In John 5, at the pool of Bethesda, just north of the temple, Jesus healed a man who had been infirm for thirty-eight years; and in John 9, at the pool of Siloam, south of the temple, he healed a man who had been blind since birth. Chart 8-13 displays the similar conduct of Jesus in both of these cases and at the same time points out the common literary structure of the two accounts.
One may wonder why the two stories are so similar. There may be many reasons. The consistency may well reflect the orderly practice of the Lord, who does not vary unpredictably from one case to the next. These two accounts, typical of other similar doublets in the scriptures, stand as two witnesses of the truth of what they report.
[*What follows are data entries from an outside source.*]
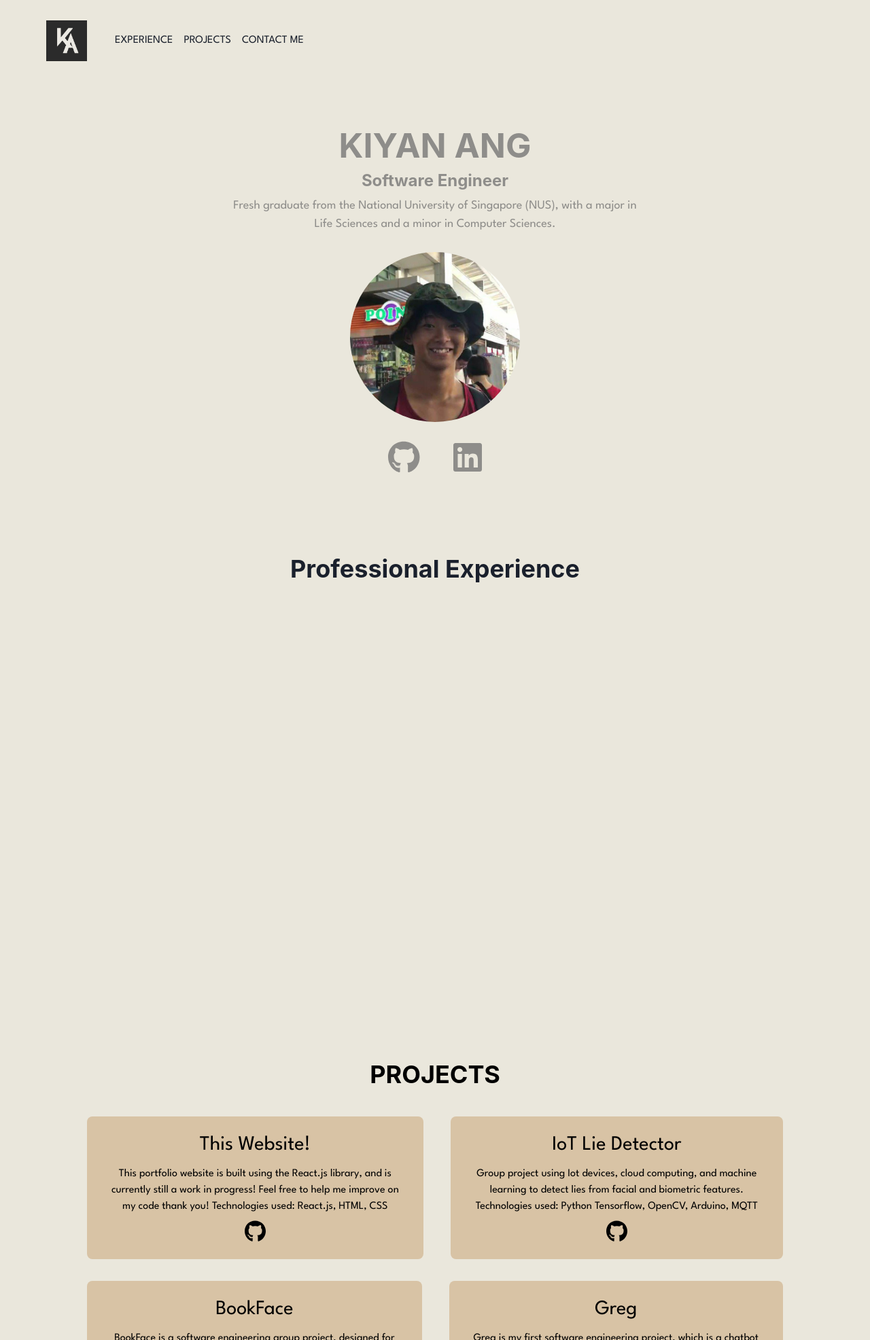
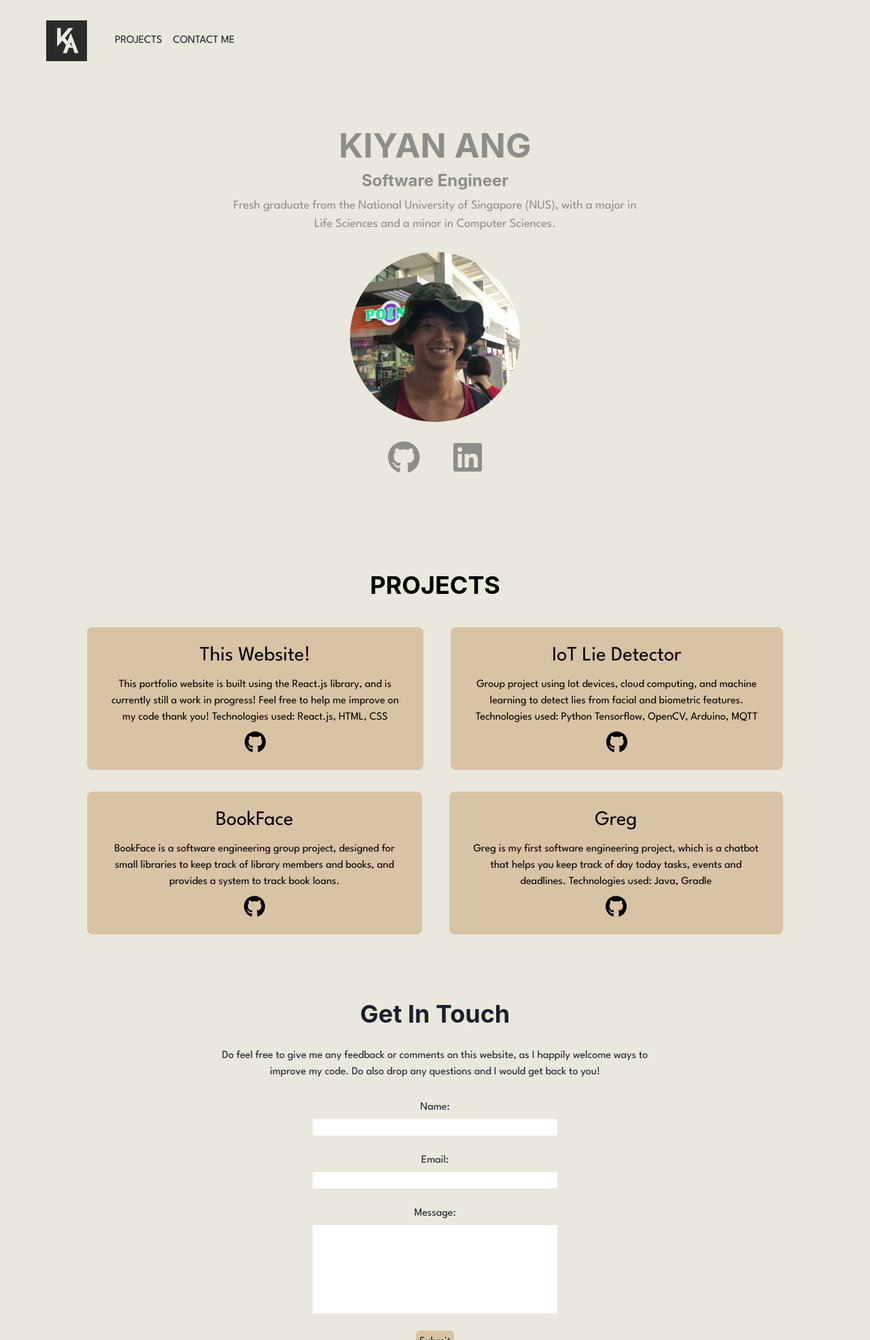
Before and after one commit to kynapy/kynapy.github.io, a React (Create React App) app: page / in a window 1280 px wide. Shown: the top 1972 px of the page at 68% size. Built offline with nearby package versions, Linux system fonts and the light colour scheme.

Commit message:
Remove unimplemented code

```diff
--- a/src/App.js
+++ b/src/App.js
@@ -24,7 +24,6 @@ function App() {
           experienceRef={ experienceSection }
         />
         <AboutSection className="about" />
-        <ExperienceSection ref={ experienceSection } />
         <ProjectSection ref={ projectSection } className="projectSection" />
         <ContactMeSection ref={ contactSection } />
         <Footer />
--- a/src/components/ContactMeSection.js
+++ b/src/components/ContactMeSection.js
@@ -80,6 +80,10 @@ const ContactMeSection = (props, ref) => {
                         name="message"
                         value={ message }
                         onChange={ (e) => setMessage(e.target.value) }
+                        style={{
+                            resize: "none",
+                            height: "130px",
+                        }}
                     ></textarea>
                     <input
                         type="submit"
--- a/src/components/Navbar.js
+++ b/src/components/Navbar.js
@@ -26,9 +26,6 @@ const Navbar = (props) => {
                         onClick={ () => scrollToTop() }
                     >
                 </img></li>
-                <li onClick={ () => scrollToSection(props.experienceRef) }>
-                    EXPERIENCE
-                </li>
                 <li onClick={ () => scrollToSection(props.projectRef) }>
                     PROJECTS
                 </li>
--- a/src/components/Project.js
+++ b/src/components/Project.js
@@ -1,6 +1,7 @@
 import { FontAwesomeIcon } from "@fortawesome/react-fontawesome";
 import { faGithub } from "@fortawesome/free-brands-svg-icons";
 import { VStack } from "@chakra-ui/react";
+import "../css/Project.css";
 
 const Project = (props) => {
     return (
--- a/src/css/ContactMeSection.css
+++ b/src/css/ContactMeSection.css
@@ -9,3 +9,7 @@ label {
     position:relative;
     align-self: left;
 }
+
+textarea {
+    resize: none;
+}
--- a/src/css/Navbar.css
+++ b/src/css/Navbar.css
@@ -13,3 +13,7 @@ li {
     padding: 0 8px 8px 8px;
     font-size: 16px;
 }
+
+li:hover {
+    cursor: pointer;
+}
--- /dev/null
+++ b/src/css/Project.css
@@ -0,0 +1,3 @@
+article:hover {
+    background-color: pink;
+}
```
Also changed, not shown: public/manifest.json.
In Job 33:14, Elihu says, “For God speaketh once, yea twice,” and yet man still does not understand. Twice-told truths serve as double notice to reinforce their importance in hopes of promoting their acceptance.
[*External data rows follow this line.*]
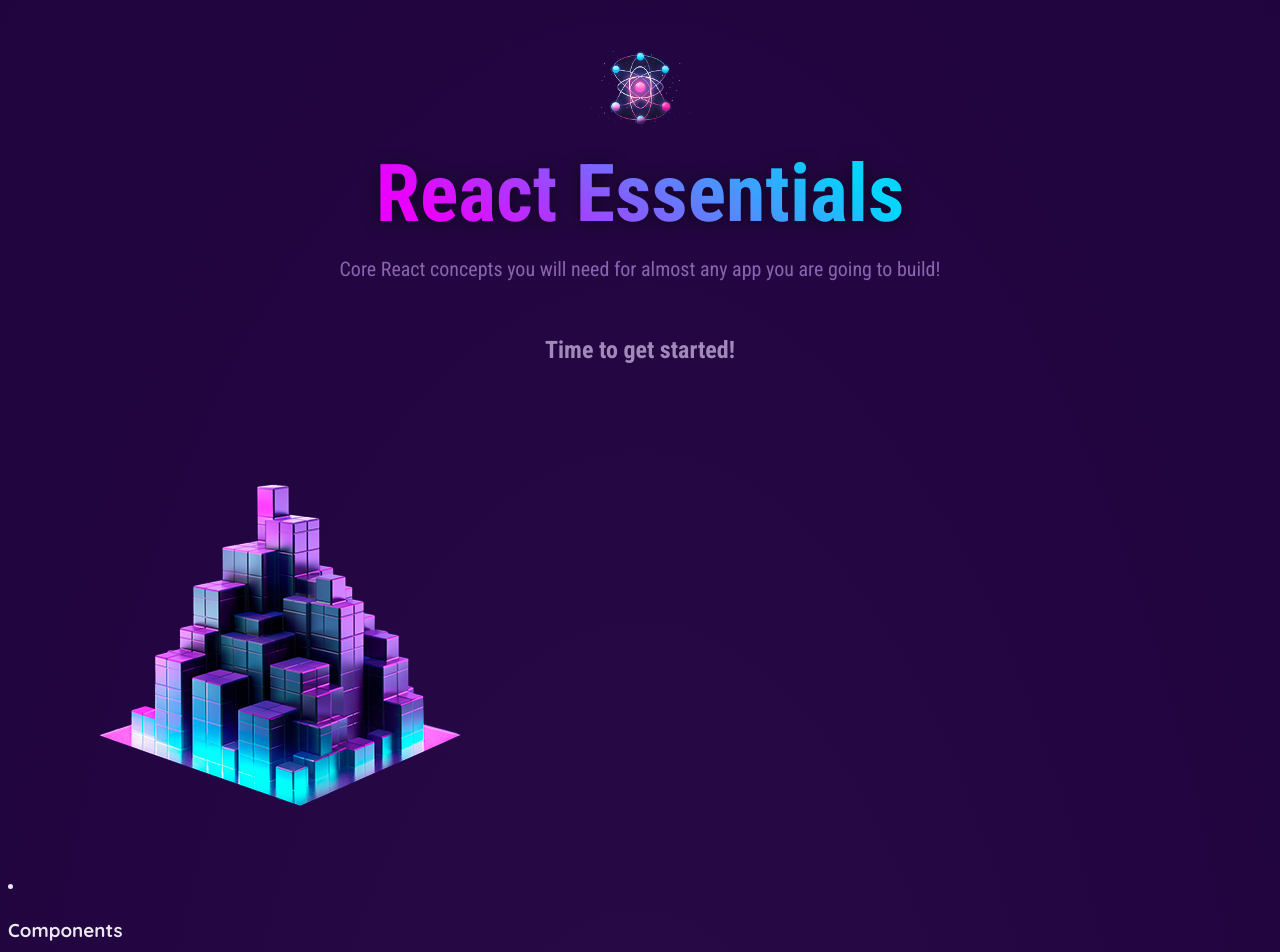
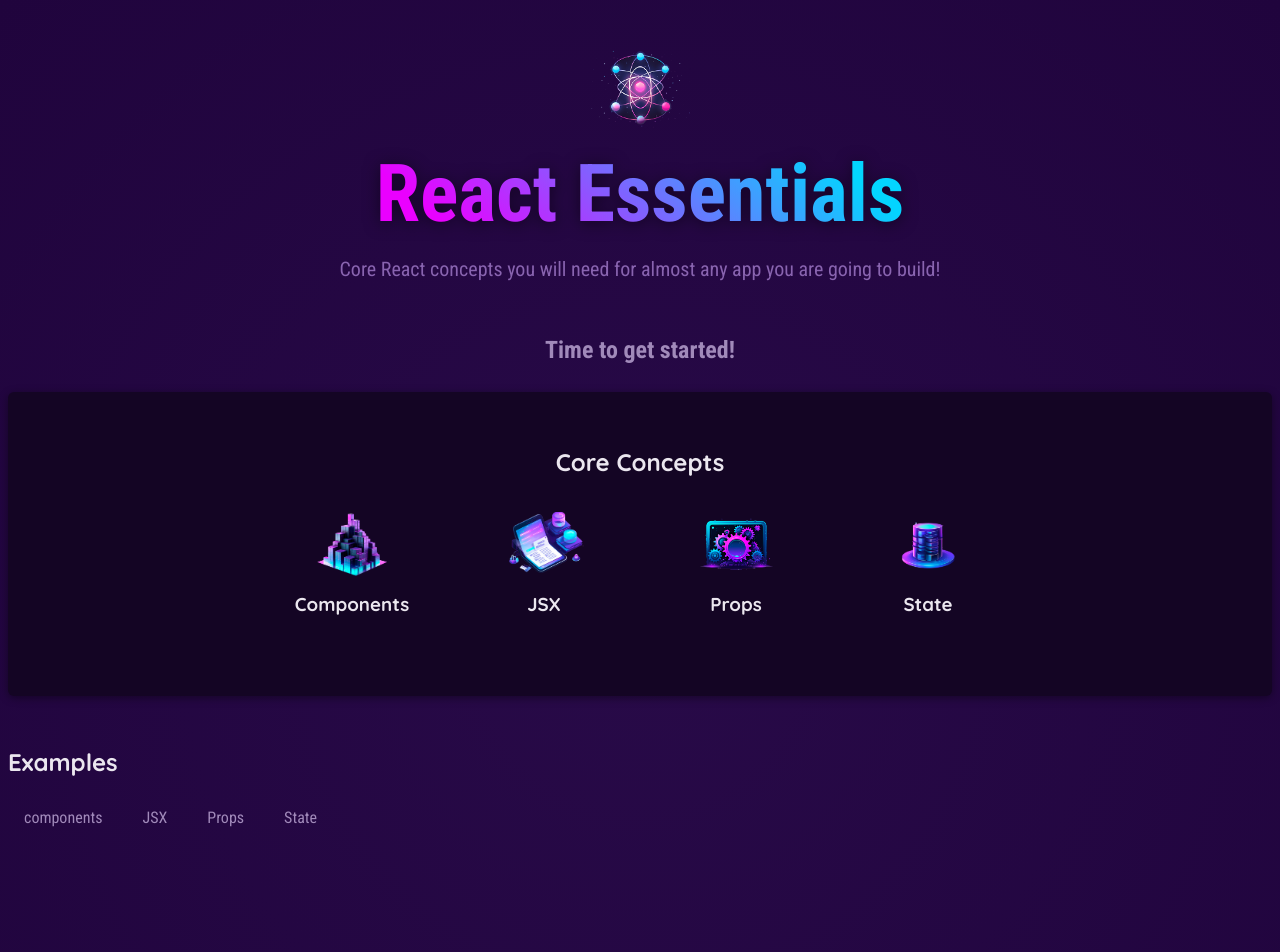
Before and after one commit to OllaWilk/udemy-react, a React (Create React App) app: page / in a window 1280 px wide. Shown: the top 952 px of the page. Built offline with nearby package versions, Linux system fonts and the light colour scheme; the HTML template or start-up script is replaced by a standard one.

Commit message:
zastosownie koncepcji children prosp i podział na foldery

```diff
--- a/src/App.js
+++ b/src/App.js
@@ -1,37 +1,8 @@
+import { CORE_CONCEPTS } from './data.js';
+import { CoreConcept } from './components/CoreConcept/CoreConcept.jsx';
+import { Header } from './components/Header/Header.jsx';
 import './App.css';
-import img from './assets/react-core-concepts.png';
-import { CORE_CONCEPTS } from './data.js';
-
-const reactDescriptions = ['Fundamental', 'Crucial', 'Core'];
-
-function genRandomInt(max) {
-  return Math.floor(Math.random() * (max + 1));
-}
-
-function Header() {
-  const descritpoion = reactDescriptions[genRandomInt(2)];
-
-  return (
-    <header>
-      <img src={img} alt='Stylized atom' />
-      <h1>React Essentials</h1>
-      <p>
-        {descritpoion} React concepts you will need for almost any app you are
-        going to build!
-      </p>
-    </header>
-  );
-}
-
-function CoreConcept({ image, title, descritpoion }) {
-  return (
-    <li>
-      <img src={image} alt={{ title }} />
-      <h3>{title}</h3>
-      <p>{descritpoion}</p>1{' '}
-    </li>
-  );
-}
+import { TabButton } from './components/TabButton.jsx/TabButton.jsx';
 
 function App() {
   return (
@@ -40,7 +11,10 @@
       <main>
         <h2>Time to get started!</h2>
       </main>
+      <section id='core-concepts'>
+        <h2>Core Concepts</h2>
         {/* Sposób pierwszy wpisanie numeru indexu z tablicy */}
+        <ul>
           <CoreConcept
             title={CORE_CONCEPTS[0].title}
             image={CORE_CONCEPTS[0].image}
@@ -50,6 +24,17 @@
           <CoreConcept {...CORE_CONCEPTS[1]} />
           <CoreConcept {...CORE_CONCEPTS[2]} />
           <CoreConcept {...CORE_CONCEPTS[3]} />
+        </ul>
+      </section>
+      <section id='examples'>
+        <h2>Examples</h2>
+        <menu>
+          <TabButton>components</TabButton>
+          <TabButton>JSX</TabButton>
+          <TabButton>Props</TabButton>
+          <TabButton>State</TabButton>
+        </menu>
+      </section>
     </div>
   );
 }
--- /dev/null
+++ b/src/components/CoreConcept/CoreConcept.css
@@ -0,0 +1,18 @@
+#core-concepts li {
+  width: 10rem;
+  text-align: center;
+}
+
+#core-concepts li img {
+  height: 4rem;
+  width: 6rem;
+  object-fit: cover;
+}
+
+#core-concepts li h3 {
+  margin: 0.5rem 0;
+}
+
+#core-concepts li p {
+  font-size: 0.9rem;
+}
--- /dev/null
+++ b/src/components/CoreConcept/CoreConcept.jsx
@@ -0,0 +1,10 @@
+import './CoreConcept.css';
+export function CoreConcept({ image, title, descritpoion }) {
+  return (
+    <li>
+      <img src={image} alt={{ title }} />
+      <h3>{title}</h3>
+      <p>{descritpoion}</p>
+    </li>
+  );
+}
--- /dev/null
+++ b/src/components/Header/Header.css
@@ -0,0 +1,27 @@
+header {
+  text-align: center;
+  margin: 3rem 0;
+}
+
+header img {
+  height: 5rem;
+  width: 10rem;
+  object-fit: cover;
+}
+
+header h1 {
+  margin: 0;
+  font-family: 'Roboto Condensed', sans-serif;
+  font-size: 5rem;
+  background: linear-gradient(40deg, #ea00ff, #ea00ff, #03d5ff, #03d5ff);
+  -webkit-background-clip: text;
+  -webkit-text-fill-color: transparent;
+  filter: drop-shadow(0 2px 8px rgba(0, 0, 0, 0.5));
+}
+
+header p {
+  margin: 0;
+  font-size: 1.25rem;
+  color: #8964b0;
+  font-family: 'Roboto Condensed', sans-serif;
+}
--- /dev/null
+++ b/src/components/Header/Header.jsx
@@ -0,0 +1,23 @@
+import img from '../../assets/react-core-concepts.png';
+import './Header.css';
+
+const reactDescriptions = ['Fundamental', 'Crucial', 'Core'];
+
+function genRandomInt(max) {
+  return Math.floor(Math.random() * (max + 1));
+}
+
+export function Header() {
+  const descritpoion = reactDescriptions[genRandomInt(2)];
+
+  return (
+    <header>
+      <img src={img} alt='Stylized atom' />
+      <h1>React Essentials</h1>
+      <p>
+        {descritpoion} React concepts you will need for almost any app you are
+        going to build!
+      </p>
+    </header>
+  );
+}
--- /dev/null
+++ b/src/components/TabButton.jsx/TabButton.jsx
@@ -0,0 +1,9 @@
+import React from 'react';
+
+export const TabButton = ({ children }) => {
+  return (
+    <li>
+      <button>{children}</button>
+    </li>
+  );
+};
--- a/src/index.css
+++ b/src/index.css
@@ -58,6 +58,7 @@
   border-radius: 6px;
   background-color: #140524;
   box-shadow: 0 2px 8px rgba(0, 0, 0, 0.4);
+  text-align: center;
 }
 
 main h2 {
@@ -70,30 +71,11 @@
 #core-concepts ul {
   list-style: none;
   padding: 0;
-  margin: 0;
+  margin: 2rem;
   display: flex;
   gap: 2rem;
   flex-wrap: wrap;
   justify-content: center;
-}
-
-#core-concepts li {
-  width: 10rem;
-  text-align: center;
-}
-
-#core-concepts li img {
-  height: 4rem;
-  width: 6rem;
-  object-fit: cover;
-}
-
-#core-concepts li h3 {
-  margin: 0.5rem 0;
-}
-
-#core-concepts li p {
-  font-size: 0.9rem;
 }
 
 #examples {
```
Lines whose indentation alone changed are shown as unchanged.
Bruce J. Malina and Richard L. Rohrbaugh, Social-Science Commentary on the Gospel of John (Minneapolis: Fortress, 1998), 109.